Task item: Set down the records exactly, and omit any image found in them.
+ + +
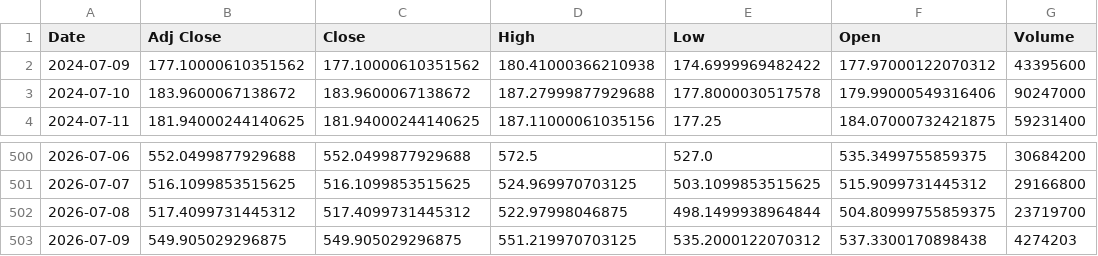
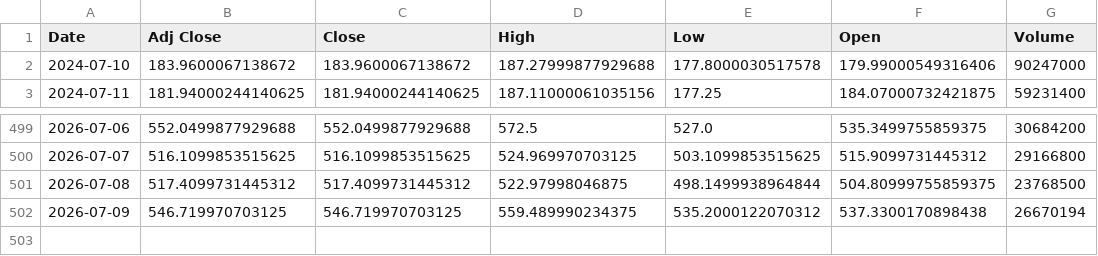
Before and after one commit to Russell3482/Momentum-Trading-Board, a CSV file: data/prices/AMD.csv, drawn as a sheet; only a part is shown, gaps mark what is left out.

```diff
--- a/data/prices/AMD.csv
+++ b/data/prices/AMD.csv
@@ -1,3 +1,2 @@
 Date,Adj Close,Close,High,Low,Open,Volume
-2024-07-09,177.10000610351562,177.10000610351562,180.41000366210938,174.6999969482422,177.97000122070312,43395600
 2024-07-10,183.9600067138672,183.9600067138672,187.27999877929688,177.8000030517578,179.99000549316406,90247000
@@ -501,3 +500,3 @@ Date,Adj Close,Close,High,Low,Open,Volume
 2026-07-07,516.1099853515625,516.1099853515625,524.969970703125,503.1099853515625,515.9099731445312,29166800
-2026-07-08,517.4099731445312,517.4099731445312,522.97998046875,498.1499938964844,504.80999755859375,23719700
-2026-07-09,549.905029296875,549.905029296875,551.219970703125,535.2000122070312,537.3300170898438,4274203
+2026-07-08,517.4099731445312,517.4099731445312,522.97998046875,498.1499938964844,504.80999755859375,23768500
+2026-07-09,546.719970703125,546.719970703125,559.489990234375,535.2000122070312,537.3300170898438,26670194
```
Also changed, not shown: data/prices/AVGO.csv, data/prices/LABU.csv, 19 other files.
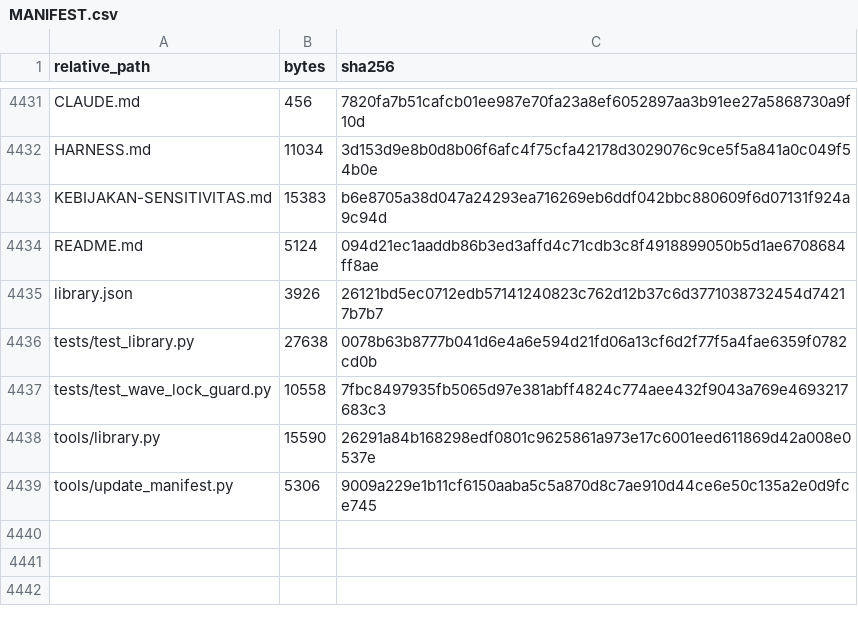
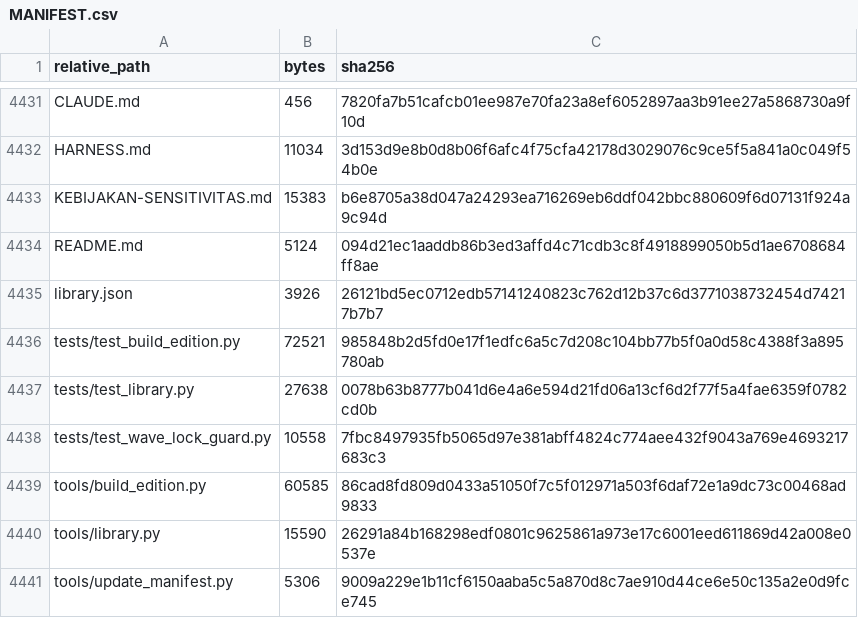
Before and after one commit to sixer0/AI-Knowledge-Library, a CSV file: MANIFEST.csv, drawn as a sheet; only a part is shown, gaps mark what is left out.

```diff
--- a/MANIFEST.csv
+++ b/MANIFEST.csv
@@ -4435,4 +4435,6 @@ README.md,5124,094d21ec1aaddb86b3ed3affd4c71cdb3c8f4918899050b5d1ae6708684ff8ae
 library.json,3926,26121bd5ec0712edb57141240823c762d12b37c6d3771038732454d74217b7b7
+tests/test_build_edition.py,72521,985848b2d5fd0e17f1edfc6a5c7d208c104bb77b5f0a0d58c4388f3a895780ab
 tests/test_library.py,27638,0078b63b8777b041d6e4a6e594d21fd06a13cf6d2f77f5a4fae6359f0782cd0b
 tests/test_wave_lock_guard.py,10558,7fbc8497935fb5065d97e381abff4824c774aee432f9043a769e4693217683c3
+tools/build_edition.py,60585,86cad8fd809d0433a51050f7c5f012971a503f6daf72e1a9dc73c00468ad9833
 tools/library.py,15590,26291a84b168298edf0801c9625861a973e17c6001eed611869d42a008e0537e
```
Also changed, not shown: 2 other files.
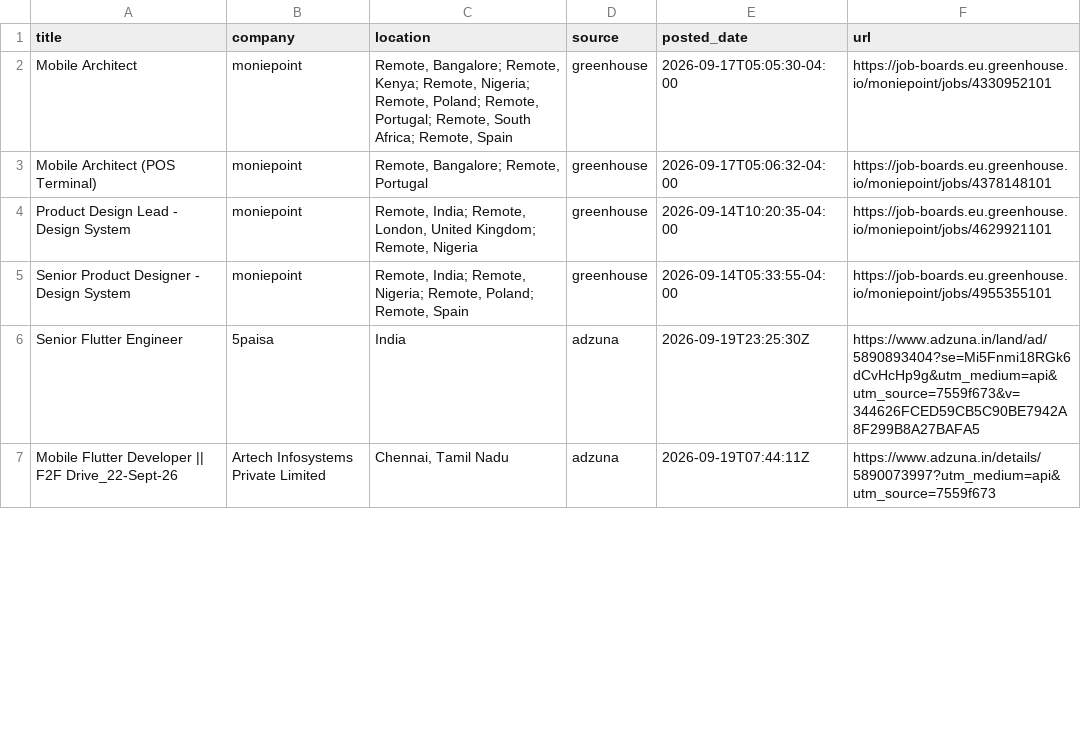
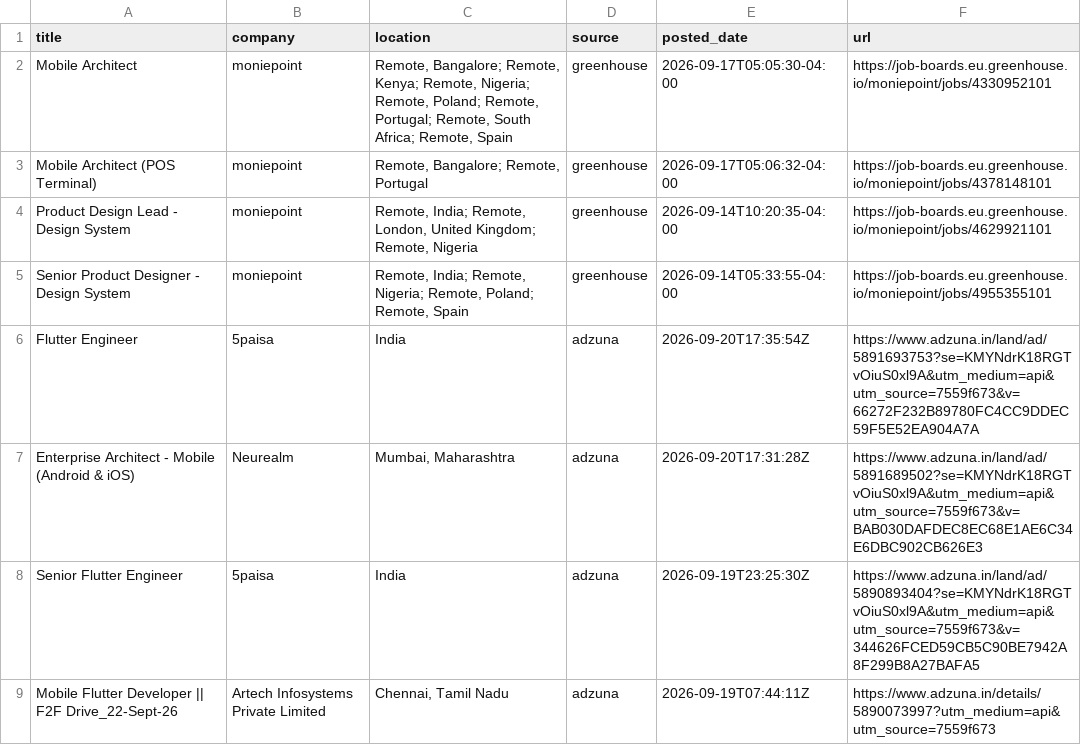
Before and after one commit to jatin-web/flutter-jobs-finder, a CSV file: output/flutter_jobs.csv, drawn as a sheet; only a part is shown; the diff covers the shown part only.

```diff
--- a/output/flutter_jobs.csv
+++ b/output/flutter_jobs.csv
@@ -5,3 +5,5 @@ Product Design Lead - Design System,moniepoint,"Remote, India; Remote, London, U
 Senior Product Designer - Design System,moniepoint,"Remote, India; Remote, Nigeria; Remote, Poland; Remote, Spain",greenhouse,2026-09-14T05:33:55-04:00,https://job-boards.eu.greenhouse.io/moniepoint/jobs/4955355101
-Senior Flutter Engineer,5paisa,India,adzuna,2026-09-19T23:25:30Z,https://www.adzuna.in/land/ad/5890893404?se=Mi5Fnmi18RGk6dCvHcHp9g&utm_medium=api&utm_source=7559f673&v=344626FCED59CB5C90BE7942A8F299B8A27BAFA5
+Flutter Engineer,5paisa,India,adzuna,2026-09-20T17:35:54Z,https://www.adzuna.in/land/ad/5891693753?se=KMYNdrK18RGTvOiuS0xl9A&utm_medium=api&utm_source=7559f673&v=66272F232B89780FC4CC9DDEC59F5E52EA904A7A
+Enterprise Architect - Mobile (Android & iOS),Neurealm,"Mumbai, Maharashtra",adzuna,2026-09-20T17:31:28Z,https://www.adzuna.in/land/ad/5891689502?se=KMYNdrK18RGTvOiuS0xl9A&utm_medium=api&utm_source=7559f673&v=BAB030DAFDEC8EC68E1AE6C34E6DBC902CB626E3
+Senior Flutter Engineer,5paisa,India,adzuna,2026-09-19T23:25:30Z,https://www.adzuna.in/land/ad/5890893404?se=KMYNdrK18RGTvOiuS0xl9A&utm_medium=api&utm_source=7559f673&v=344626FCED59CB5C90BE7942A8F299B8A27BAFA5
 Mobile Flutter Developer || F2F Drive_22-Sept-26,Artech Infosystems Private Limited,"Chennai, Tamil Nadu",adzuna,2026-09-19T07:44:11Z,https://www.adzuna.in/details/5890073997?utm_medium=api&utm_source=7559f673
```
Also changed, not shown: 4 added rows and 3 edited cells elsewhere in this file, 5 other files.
+ + +
Task result:
Before and after one commit to Russell3482/Momentum-Trading-Board, a CSV file: data/prices/AMD.csv, drawn as a sheet; only a part is shown, gaps mark what is left out.

```diff
--- a/data/prices/AMD.csv
+++ b/data/prices/AMD.csv
@@ -1,3 +1,2 @@
 Date,Adj Close,Close,High,Low,Open,Volume
-2024-07-09,177.10000610351562,177.10000610351562,180.41000366210938,174.6999969482422,177.97000122070312,43395600
 2024-07-10,183.9600067138672,183.9600067138672,187.27999877929688,177.8000030517578,179.99000549316406,90247000
@@ -501,3 +500,3 @@ Date,Adj Close,Close,High,Low,Open,Volume
 2026-07-07,516.1099853515625,516.1099853515625,524.969970703125,503.1099853515625,515.9099731445312,29166800
-2026-07-08,517.4099731445312,517.4099731445312,522.97998046875,498.1499938964844,504.80999755859375,23719700
-2026-07-09,549.905029296875,549.905029296875,551.219970703125,535.2000122070312,537.3300170898438,4274203
+2026-07-08,517.4099731445312,517.4099731445312,522.97998046875,498.1499938964844,504.80999755859375,23768500
+2026-07-09,546.719970703125,546.719970703125,559.489990234375,535.2000122070312,537.3300170898438,26670194
```
Also changed, not shown: data/prices/AVGO.csv, data/prices/LABU.csv, 19 other files.
Before and after one commit to sixer0/AI-Knowledge-Library, a CSV file: MANIFEST.csv, drawn as a sheet; only a part is shown, gaps mark what is left out.

```diff
--- a/MANIFEST.csv
+++ b/MANIFEST.csv
@@ -4435,4 +4435,6 @@ README.md,5124,094d21ec1aaddb86b3ed3affd4c71cdb3c8f4918899050b5d1ae6708684ff8ae
 library.json,3926,26121bd5ec0712edb57141240823c762d12b37c6d3771038732454d74217b7b7
+tests/test_build_edition.py,72521,985848b2d5fd0e17f1edfc6a5c7d208c104bb77b5f0a0d58c4388f3a895780ab
 tests/test_library.py,27638,0078b63b8777b041d6e4a6e594d21fd06a13cf6d2f77f5a4fae6359f0782cd0b
 tests/test_wave_lock_guard.py,10558,7fbc8497935fb5065d97e381abff4824c774aee432f9043a769e4693217683c3
+tools/build_edition.py,60585,86cad8fd809d0433a51050f7c5f012971a503f6daf72e1a9dc73c00468ad9833
 tools/library.py,15590,26291a84b168298edf0801c9625861a973e17c6001eed611869d42a008e0537e
```
Also changed, not shown: 2 other files.
Before and after one commit to jatin-web/flutter-jobs-finder, a CSV file: output/flutter_jobs.csv, drawn as a sheet; only a part is shown; the diff covers the shown part only.

```diff
--- a/output/flutter_jobs.csv
+++ b/output/flutter_jobs.csv
@@ -5,3 +5,5 @@ Product Design Lead - Design System,moniepoint,"Remote, India; Remote, London, U
 Senior Product Designer - Design System,moniepoint,"Remote, India; Remote, Nigeria; Remote, Poland; Remote, Spain",greenhouse,2026-09-14T05:33:55-04:00,https://job-boards.eu.greenhouse.io/moniepoint/jobs/4955355101
-Senior Flutter Engineer,5paisa,India,adzuna,2026-09-19T23:25:30Z,https://www.adzuna.in/land/ad/5890893404?se=Mi5Fnmi18RGk6dCvHcHp9g&utm_medium=api&utm_source=7559f673&v=344626FCED59CB5C90BE7942A8F299B8A27BAFA5
+Flutter Engineer,5paisa,India,adzuna,2026-09-20T17:35:54Z,https://www.adzuna.in/land/ad/5891693753?se=KMYNdrK18RGTvOiuS0xl9A&utm_medium=api&utm_source=7559f673&v=66272F232B89780FC4CC9DDEC59F5E52EA904A7A
+Enterprise Architect - Mobile (Android & iOS),Neurealm,"Mumbai, Maharashtra",adzuna,2026-09-20T17:31:28Z,https://www.adzuna.in/land/ad/5891689502?se=KMYNdrK18RGTvOiuS0xl9A&utm_medium=api&utm_source=7559f673&v=BAB030DAFDEC8EC68E1AE6C34E6DBC902CB626E3
+Senior Flutter Engineer,5paisa,India,adzuna,2026-09-19T23:25:30Z,https://www.adzuna.in/land/ad/5890893404?se=KMYNdrK18RGTvOiuS0xl9A&utm_medium=api&utm_source=7559f673&v=344626FCED59CB5C90BE7942A8F299B8A27BAFA5
 Mobile Flutter Developer || F2F Drive_22-Sept-26,Artech Infosystems Private Limited,"Chennai, Tamil Nadu",adzuna,2026-09-19T07:44:11Z,https://www.adzuna.in/details/5890073997?utm_medium=api&utm_source=7559f673
```
Also changed, not shown: 4 added rows and 3 edited cells elsewhere in this file, 5 other files.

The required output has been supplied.